Reviewed by: Marilyn A. Hudson, MLIS
Rating: 9 out of 10
Cost: $ 15.00 (approx.)
Description: Softbound, illus., 448 p.
Available from: Amazon.com
The first edition of this work was launched at the "Red Dirt Book Festival" in 2005. I first saw it then and was impressed by the scope of the contents. It was encyclopedic in nature and, more importantly, it revealed an inquiring mind. No wide-eyed fanatic of the paranormal. Just someone willing to explore the unknown. He was also willing to discard what could not stand up to examination and consider all possibilities in a reasonable way. Now, in this Centennial edition he has refined the work, and added more detail updating many of the previous stories. He has even added some that may not have been seen since the early 1900's! The result is a strong work that explores all the strangeness in Oklahoma with reason, imagination, and wit. A must for every public library collection. The cover art is edgy and vivid and reveals the background of the author as a contemporary graphic artist as well as a writer. Available: Strangestate Blog (Paypal)
Strange State: Mysteries and Legends of Oklahoma
Written by Cullan Hudson
Copyright 2005, Hudson House Publishing
2nd Review: "I was born and raised in Oklahoma City, Oklahoma. Many of my friends, however, are scattered across the country. I am always getting interesting e-mails about exciting and rather spooky happenings going on everywhere but here in Oklahoma. I never had anything interesting to tell them about this state, until I read Strange State: Mysteries and Legends of Oklahoma by Cullan Hudson.
For instance, did you know that Oklahoma had its own mummy? How about those half-dozen lost treasures located throughout the state? Let’s not forget the ghost of Belle Starr or the mysterious lights seen in the skies over several areas of Oklahoma? Did you know that we actually have our own Dead Man’s Gulch and Bigfootville? Interested yet? How about those mysterious tales of Oklahoma’s past?
Strange State details a great many stories and a number of strange places in an easy-to-read format with a few points to ponder scattered through out the book. Cullan Hudson does an amazing job of finding obscure myths and legends (Downtown’s Chinese Tunnels, Edmond’s misplaced Bodies, and the town of Bethsheba) as well as some that are more widely known (The Stone Lion Inn, University of Oklahoma’s Cate Center, and the Skirvin Hotel). The truly interesting point of the book is the scope of it. It ranges from ghostly sightings and hauntings to UFOs and Big Foot. There is even a mention of a unicorn.
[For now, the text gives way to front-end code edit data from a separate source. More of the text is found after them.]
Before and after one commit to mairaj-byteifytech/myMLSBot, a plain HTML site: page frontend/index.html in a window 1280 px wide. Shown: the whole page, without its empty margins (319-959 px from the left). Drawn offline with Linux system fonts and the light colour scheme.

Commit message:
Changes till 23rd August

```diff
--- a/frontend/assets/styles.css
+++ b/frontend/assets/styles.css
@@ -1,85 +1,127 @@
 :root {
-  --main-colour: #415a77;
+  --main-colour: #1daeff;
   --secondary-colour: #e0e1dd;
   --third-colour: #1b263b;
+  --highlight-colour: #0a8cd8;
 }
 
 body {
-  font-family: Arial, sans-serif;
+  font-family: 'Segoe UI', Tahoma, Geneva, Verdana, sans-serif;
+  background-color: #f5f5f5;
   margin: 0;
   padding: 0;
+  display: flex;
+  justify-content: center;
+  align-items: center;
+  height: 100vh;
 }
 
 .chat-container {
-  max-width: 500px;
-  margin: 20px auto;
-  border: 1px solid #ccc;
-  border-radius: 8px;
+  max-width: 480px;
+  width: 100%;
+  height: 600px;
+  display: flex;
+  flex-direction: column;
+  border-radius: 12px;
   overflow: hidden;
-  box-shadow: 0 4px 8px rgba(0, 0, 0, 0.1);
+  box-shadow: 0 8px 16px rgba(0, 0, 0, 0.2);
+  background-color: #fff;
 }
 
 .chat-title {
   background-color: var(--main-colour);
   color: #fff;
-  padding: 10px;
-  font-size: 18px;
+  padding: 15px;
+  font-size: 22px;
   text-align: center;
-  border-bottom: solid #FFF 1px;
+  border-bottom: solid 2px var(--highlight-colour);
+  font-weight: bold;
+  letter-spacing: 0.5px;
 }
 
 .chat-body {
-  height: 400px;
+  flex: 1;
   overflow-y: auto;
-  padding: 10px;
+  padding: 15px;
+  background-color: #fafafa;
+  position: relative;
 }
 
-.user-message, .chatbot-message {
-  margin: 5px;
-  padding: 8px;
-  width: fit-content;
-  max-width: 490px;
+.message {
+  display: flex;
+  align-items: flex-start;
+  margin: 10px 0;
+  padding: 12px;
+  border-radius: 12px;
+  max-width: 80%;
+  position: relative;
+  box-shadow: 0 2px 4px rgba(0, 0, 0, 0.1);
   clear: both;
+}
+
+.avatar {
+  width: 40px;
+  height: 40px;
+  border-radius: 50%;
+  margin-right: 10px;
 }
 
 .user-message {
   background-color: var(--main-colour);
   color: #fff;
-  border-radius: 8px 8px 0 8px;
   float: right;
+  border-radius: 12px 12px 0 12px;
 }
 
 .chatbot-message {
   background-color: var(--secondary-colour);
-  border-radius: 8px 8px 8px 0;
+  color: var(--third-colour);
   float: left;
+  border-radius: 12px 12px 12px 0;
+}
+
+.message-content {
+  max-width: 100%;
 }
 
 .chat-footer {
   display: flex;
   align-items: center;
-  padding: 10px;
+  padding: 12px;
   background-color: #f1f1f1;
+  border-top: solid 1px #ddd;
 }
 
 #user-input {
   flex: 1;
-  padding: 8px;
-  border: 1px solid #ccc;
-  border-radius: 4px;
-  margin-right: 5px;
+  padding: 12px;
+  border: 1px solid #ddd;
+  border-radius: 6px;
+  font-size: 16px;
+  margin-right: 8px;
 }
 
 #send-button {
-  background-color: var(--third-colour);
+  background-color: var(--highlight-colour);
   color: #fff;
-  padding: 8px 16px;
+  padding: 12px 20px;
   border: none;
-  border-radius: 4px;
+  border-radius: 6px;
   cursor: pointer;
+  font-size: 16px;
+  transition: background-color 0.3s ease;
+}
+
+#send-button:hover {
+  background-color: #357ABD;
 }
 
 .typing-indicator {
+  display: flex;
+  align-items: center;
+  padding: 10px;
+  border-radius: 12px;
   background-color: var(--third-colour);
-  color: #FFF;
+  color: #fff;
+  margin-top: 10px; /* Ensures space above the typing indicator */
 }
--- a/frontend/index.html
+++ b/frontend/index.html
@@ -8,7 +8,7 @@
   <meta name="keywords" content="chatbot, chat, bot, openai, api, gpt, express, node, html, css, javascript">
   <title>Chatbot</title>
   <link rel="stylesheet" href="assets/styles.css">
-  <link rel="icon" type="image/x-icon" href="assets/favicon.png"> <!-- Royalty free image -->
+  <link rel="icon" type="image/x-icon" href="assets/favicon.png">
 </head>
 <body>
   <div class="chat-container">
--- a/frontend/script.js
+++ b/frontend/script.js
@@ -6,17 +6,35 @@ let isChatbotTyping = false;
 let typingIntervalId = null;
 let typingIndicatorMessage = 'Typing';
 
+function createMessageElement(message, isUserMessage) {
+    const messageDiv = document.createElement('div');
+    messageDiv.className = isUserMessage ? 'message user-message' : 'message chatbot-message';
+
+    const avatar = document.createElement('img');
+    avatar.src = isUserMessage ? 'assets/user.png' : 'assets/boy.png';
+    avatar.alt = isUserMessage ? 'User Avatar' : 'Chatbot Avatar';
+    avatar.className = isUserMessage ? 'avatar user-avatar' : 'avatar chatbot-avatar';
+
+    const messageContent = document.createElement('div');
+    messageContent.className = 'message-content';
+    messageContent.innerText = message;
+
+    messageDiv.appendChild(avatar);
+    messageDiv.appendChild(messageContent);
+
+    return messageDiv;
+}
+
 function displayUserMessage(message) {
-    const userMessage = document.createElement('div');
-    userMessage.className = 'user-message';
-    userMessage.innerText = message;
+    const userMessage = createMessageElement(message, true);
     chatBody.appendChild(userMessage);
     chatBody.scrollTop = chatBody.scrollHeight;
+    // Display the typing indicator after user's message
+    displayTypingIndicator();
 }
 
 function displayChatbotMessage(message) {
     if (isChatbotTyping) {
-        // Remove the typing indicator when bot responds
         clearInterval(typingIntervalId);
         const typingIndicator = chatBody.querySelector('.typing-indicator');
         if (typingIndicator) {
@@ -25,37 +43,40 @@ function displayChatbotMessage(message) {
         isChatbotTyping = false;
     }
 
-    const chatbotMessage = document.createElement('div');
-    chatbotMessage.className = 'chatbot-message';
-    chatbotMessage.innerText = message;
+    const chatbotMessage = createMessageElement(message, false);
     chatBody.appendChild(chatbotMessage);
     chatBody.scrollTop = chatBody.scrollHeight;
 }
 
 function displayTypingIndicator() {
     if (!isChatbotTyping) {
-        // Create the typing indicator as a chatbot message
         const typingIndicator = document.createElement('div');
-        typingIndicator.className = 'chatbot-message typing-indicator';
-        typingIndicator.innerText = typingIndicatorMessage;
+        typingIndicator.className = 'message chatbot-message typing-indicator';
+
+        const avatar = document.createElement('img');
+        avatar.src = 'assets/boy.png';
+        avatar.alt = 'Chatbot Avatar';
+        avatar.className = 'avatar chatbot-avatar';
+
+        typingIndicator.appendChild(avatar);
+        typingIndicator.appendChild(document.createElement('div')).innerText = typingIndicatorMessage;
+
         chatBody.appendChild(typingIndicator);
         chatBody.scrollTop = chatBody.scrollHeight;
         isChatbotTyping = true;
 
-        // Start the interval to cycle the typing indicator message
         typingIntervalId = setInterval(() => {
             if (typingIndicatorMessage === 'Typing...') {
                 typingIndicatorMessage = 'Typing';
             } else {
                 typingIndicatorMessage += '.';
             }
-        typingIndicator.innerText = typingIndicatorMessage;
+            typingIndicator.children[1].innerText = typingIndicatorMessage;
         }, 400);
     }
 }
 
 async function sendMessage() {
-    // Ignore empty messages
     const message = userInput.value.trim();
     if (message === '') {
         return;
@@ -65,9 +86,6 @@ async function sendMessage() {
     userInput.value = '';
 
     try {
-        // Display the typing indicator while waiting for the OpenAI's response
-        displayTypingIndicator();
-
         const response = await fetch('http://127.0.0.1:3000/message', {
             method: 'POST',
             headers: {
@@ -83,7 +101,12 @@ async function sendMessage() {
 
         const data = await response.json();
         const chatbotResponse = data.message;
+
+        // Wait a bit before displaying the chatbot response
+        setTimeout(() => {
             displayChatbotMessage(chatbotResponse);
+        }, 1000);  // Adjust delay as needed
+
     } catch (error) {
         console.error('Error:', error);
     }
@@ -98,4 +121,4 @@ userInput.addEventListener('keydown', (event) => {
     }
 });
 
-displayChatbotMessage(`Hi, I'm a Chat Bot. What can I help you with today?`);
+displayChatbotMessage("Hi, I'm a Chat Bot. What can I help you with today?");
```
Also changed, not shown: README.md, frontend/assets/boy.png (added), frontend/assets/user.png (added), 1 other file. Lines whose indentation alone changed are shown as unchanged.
Yes, I did say unicorn.
Curious about this strange state called Oklahoma, then be sure to check out Cullan Hudson’s Strange State: Mysteries and Legends of Oklahoma. You’ll find a wealth of information gathered by Cullan, as he sought out the truth behind the stories and legends passed down from generation to generation. You won’t be disappointed. Freaked out, maybe, but not disappointed. " ----- Reviewed by Ravanne Alexander